» PROBLEM REQUIREMENTS
Look through the records, and whenever a line includes the word "MainActivity", copy it.

Records from a data source:
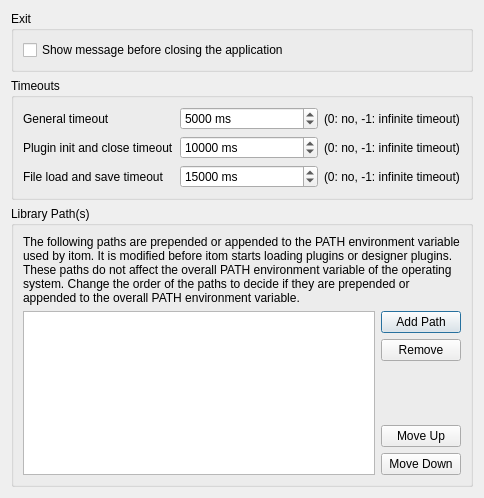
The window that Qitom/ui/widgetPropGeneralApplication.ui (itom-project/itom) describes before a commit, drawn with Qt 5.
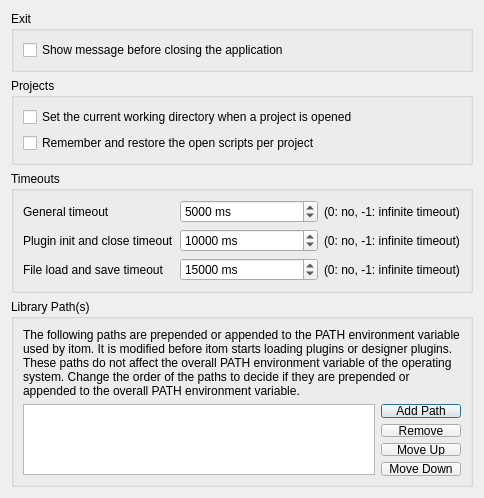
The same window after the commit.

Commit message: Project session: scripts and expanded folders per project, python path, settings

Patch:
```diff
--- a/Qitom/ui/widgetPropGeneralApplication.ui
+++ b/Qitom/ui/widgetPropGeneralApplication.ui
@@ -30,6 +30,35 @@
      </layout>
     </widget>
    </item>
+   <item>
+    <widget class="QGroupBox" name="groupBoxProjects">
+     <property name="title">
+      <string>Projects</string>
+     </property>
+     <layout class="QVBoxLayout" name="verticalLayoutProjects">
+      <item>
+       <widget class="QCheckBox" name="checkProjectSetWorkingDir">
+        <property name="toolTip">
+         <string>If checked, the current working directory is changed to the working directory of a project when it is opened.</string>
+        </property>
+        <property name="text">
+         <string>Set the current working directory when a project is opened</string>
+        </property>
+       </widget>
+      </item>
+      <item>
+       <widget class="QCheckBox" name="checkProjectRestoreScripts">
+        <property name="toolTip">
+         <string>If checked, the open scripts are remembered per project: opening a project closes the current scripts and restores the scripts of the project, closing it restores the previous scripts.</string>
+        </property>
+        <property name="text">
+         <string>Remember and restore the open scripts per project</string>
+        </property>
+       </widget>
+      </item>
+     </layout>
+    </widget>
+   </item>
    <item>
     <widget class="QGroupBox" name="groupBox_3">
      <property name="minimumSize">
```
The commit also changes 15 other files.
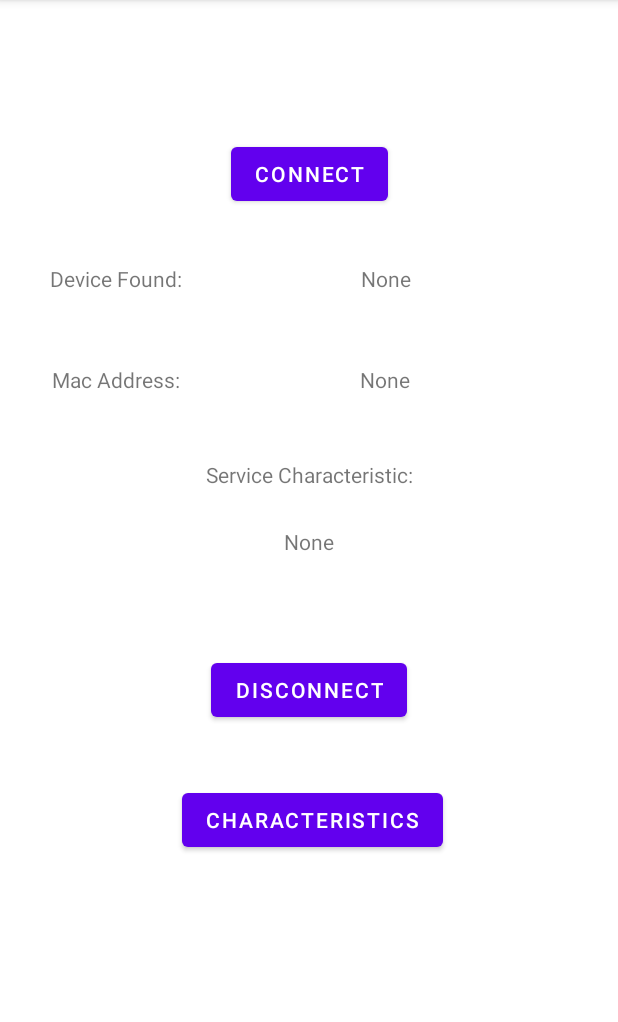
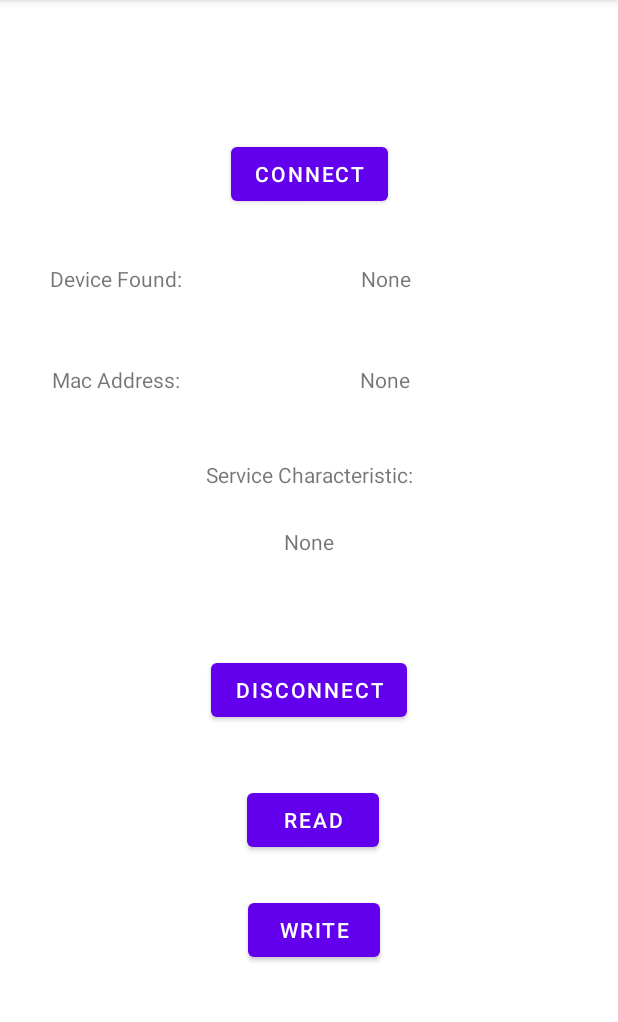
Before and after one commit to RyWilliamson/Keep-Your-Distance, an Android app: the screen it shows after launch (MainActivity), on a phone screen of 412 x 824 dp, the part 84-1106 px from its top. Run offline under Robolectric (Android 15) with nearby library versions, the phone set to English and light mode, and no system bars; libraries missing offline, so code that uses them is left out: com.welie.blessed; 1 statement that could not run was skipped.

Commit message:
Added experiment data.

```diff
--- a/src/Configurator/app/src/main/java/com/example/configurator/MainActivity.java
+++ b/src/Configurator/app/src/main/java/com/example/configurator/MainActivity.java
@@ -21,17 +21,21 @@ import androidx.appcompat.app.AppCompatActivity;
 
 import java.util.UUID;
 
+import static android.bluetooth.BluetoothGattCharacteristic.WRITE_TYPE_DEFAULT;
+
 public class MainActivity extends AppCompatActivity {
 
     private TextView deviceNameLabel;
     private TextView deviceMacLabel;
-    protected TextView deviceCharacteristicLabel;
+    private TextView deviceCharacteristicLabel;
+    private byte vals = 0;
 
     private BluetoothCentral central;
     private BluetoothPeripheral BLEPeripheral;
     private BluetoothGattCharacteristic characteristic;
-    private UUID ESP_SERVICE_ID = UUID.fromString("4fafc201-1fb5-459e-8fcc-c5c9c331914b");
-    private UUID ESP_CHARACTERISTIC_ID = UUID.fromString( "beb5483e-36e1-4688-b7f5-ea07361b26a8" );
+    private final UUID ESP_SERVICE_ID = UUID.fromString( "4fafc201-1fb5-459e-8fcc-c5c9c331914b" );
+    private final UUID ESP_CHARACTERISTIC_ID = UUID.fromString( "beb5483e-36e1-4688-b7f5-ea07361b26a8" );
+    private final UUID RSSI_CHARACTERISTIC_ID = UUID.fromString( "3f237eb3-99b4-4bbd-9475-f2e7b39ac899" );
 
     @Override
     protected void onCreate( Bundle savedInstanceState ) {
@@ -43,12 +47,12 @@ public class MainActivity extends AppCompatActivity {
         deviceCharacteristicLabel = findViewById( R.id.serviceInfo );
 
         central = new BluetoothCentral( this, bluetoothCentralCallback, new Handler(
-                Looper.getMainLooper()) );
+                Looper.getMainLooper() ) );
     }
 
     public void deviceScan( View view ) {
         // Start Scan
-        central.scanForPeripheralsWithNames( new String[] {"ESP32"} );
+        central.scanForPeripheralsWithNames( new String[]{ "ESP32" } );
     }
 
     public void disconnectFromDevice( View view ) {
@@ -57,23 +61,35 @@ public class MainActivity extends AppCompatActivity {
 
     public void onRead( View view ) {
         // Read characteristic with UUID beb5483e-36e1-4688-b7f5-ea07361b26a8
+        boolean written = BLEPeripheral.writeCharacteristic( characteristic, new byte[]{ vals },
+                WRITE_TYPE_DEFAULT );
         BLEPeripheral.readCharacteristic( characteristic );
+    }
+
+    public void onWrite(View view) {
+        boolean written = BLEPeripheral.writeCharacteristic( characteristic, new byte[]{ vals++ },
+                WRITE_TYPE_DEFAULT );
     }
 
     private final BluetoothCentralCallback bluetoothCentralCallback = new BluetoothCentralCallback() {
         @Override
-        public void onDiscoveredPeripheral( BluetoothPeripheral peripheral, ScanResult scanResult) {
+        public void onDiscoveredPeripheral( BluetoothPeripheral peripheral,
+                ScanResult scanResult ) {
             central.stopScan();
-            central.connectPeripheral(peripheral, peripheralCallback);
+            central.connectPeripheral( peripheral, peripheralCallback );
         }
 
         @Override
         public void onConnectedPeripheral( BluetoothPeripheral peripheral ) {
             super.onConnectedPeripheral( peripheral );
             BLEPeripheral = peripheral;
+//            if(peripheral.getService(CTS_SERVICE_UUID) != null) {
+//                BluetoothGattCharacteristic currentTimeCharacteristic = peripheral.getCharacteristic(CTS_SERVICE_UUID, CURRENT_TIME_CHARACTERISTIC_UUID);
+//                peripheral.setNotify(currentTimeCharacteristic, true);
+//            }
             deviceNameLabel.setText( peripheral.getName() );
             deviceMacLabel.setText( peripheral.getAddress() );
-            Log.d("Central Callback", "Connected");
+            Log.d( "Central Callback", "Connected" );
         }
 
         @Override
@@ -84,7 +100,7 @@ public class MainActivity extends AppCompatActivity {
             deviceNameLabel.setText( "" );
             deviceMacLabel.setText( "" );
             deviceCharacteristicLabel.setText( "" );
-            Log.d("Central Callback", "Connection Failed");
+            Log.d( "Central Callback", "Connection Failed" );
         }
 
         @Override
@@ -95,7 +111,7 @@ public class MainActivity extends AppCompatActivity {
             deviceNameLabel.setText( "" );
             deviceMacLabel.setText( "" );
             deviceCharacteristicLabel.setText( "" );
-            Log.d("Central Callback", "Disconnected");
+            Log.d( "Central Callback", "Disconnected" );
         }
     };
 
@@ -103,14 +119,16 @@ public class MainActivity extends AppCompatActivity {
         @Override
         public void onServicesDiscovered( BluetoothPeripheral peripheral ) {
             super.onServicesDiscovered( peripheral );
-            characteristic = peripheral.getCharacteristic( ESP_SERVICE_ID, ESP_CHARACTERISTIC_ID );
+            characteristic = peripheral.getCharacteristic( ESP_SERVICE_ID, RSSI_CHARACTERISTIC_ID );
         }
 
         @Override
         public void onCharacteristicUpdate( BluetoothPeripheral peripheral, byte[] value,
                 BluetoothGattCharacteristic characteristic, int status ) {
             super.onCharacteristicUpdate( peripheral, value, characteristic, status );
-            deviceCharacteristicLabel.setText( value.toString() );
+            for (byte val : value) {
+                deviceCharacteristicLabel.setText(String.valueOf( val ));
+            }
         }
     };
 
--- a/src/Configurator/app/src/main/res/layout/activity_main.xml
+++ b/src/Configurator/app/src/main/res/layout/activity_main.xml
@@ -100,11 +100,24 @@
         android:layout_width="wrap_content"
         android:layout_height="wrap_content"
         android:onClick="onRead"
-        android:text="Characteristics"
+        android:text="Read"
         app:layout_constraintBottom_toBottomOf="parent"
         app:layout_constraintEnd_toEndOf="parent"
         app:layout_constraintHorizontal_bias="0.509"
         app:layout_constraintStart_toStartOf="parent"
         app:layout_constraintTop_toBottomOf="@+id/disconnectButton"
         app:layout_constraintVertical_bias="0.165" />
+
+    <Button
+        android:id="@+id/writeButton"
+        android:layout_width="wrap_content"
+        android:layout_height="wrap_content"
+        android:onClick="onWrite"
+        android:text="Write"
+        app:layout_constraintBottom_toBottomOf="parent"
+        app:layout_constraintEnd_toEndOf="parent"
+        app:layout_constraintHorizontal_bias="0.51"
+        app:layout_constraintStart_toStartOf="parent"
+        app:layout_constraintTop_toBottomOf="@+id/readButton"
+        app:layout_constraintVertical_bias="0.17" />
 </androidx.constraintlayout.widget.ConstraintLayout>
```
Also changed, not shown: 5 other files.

» OUTPUT FOR THIS TASK
Before and after one commit to RyWilliamson/Keep-Your-Distance, an Android app: the screen it shows after launch (MainActivity), on a phone screen of 412 x 824 dp, the part 84-1106 px from its top. Run offline under Robolectric (Android 15) with nearby library versions, the phone set to English and light mode, and no system bars; libraries missing offline, so code that uses them is left out: com.welie.blessed; 1 statement that could not run was skipped.
--- a/src/Configurator/app/src/main/java/com/example/configurator/MainActivity.java
+++ b/src/Configurator/app/src/main/java/com/example/configurator/MainActivity.java
 public class MainActivity extends AppCompatActivity {
@@ -43,12 +47,12 @@ public class MainActivity extends AppCompatActivity {
@@ -57,23 +61,35 @@ public class MainActivity extends AppCompatActivity {
@@ -84,7 +100,7 @@ public class MainActivity extends AppCompatActivity {
@@ -95,7 +111,7 @@ public class MainActivity extends AppCompatActivity {
@@ -103,14 +119,16 @@ public class MainActivity extends AppCompatActivity {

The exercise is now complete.